POKE-ROOT berries mixed with whisky form a Kentucky rheumatism cure. In the same area the practice was to use the dried berries made into a tea, or just eating the raw berries (Thomas & Thomas), while people in Kansas used to swear by cooked CRANBERRIES as an effective rheumatic pain reliever (Meade). Another American remedy was to boil MULLEIN root and mix it with whisky, to be drunk as needed, or to dip a cloth in mullein leaf tea, and bind it on the affected part (R B Browne). A tea from PUCCOON root used to be another treatment in the same area (R B Browne). The bark of CHINABERRY TREE was used in Indian domestic medicine for the complaint (Codrington). Older writers stressed the sulphur content of HORSERADISH, apparently the reason why it was used for chronic rheumatism, as a plaster instead of MUSTARD (Rohde. 1926), perhaps as a counter-irritant But a report in Notes and Queries 1935 shows a Welsh treatment of a very different kind. Like Poke-root berries in Kentucky,...

Shamrock

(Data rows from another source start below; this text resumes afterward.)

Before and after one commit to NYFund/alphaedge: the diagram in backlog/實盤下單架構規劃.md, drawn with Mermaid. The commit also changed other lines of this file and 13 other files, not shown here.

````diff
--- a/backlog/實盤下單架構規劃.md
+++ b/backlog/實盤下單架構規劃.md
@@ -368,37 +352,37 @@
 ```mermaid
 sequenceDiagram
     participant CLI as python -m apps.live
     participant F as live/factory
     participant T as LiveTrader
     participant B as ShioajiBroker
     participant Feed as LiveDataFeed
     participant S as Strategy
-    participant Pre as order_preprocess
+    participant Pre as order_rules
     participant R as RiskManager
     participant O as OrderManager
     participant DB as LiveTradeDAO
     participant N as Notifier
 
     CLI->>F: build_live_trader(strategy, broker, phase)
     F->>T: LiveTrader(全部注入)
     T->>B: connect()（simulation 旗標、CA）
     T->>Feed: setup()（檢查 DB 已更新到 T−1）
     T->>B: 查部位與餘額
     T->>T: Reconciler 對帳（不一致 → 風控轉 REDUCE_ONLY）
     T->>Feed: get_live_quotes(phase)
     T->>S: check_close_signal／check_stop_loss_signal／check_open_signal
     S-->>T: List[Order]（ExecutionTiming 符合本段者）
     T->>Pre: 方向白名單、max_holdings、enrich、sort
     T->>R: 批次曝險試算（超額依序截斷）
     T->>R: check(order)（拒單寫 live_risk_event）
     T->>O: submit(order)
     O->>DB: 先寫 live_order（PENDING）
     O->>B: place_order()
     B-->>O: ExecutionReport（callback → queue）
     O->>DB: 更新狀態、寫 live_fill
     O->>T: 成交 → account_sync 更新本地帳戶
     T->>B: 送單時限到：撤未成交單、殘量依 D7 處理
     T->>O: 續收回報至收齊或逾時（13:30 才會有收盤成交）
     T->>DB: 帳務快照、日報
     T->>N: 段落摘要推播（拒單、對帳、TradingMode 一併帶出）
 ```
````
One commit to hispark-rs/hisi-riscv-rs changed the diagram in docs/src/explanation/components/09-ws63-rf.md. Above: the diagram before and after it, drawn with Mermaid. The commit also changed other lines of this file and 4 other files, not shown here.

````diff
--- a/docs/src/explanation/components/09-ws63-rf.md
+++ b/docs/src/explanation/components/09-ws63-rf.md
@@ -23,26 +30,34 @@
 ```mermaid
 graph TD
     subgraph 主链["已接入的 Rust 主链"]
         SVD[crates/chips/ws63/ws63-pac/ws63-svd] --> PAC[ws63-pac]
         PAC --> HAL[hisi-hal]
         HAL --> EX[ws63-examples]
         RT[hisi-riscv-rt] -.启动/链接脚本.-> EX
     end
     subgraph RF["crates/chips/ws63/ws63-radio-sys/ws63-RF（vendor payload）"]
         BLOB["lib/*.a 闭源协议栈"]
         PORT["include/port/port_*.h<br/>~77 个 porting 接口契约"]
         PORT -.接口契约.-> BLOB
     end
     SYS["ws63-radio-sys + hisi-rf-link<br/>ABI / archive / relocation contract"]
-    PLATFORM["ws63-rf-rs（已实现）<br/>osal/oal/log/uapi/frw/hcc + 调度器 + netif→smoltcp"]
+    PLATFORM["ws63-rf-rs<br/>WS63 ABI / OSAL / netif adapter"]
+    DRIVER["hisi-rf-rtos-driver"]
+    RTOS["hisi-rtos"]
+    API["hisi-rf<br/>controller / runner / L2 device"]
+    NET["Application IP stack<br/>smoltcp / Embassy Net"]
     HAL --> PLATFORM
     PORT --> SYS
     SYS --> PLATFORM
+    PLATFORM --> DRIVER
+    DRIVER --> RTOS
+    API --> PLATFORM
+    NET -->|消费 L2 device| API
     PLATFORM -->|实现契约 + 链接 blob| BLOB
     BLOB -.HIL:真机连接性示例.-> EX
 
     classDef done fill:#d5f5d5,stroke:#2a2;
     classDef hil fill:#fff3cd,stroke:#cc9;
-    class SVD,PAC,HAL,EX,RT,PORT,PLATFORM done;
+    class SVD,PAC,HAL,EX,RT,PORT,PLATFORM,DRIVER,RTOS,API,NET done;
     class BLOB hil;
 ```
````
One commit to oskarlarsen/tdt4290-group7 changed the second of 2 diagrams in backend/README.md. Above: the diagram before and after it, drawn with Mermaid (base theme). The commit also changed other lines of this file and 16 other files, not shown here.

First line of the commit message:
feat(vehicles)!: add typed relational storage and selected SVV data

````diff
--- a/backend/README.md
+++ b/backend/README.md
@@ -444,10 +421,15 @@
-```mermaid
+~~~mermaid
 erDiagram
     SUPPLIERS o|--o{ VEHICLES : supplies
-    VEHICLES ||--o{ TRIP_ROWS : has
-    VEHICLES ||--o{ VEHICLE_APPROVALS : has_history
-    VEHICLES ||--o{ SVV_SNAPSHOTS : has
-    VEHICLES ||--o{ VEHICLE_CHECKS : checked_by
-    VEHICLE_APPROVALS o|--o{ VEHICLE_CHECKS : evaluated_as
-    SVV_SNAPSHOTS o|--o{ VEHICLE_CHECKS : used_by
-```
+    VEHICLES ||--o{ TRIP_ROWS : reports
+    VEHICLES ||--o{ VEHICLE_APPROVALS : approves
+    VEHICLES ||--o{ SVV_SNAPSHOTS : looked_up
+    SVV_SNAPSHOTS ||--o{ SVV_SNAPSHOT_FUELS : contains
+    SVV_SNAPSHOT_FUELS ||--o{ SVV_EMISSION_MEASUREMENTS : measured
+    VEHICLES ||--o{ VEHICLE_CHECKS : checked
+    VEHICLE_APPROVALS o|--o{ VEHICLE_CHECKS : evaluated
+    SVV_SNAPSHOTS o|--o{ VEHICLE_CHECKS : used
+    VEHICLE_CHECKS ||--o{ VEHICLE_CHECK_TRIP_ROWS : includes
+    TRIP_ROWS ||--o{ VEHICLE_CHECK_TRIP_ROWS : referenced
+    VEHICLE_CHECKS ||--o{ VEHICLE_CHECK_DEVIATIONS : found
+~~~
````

Is WHITE CLOVER (Trifolium repens) the shamrock, the emblem of Ireland That belief is not as old as may be supposed. In fact, it is first mentioned in Tudor times. Campion's Historie of Ireland (1571) refers to shamrokes, water cresses and other herbs they feed on. A hundred years later, shamrock is clearly identified as an Irish emblem. Thomas Dinely, who made a tour of Ireland in 1681, wrote in his journal of shamroges (Sheehy). All this in spite of the legend that had St Patrick himself using the trefoil leaf of a clover as an illustration of the Holy Trinity (it is still used as the emblem of the Trinity (Haig) ). But, as Nelson says the shamrock had not been invented in 700 AD. Shamrock is actually Irish seamrog, the diminutive of seamar, clover (Lockwood). But the identity of the plant that truly bears the name has been a vexed question of a great many years. The white clover is, or used to be, worn as such on St Patrick's Day, though Medicago lupulina was also sold as the...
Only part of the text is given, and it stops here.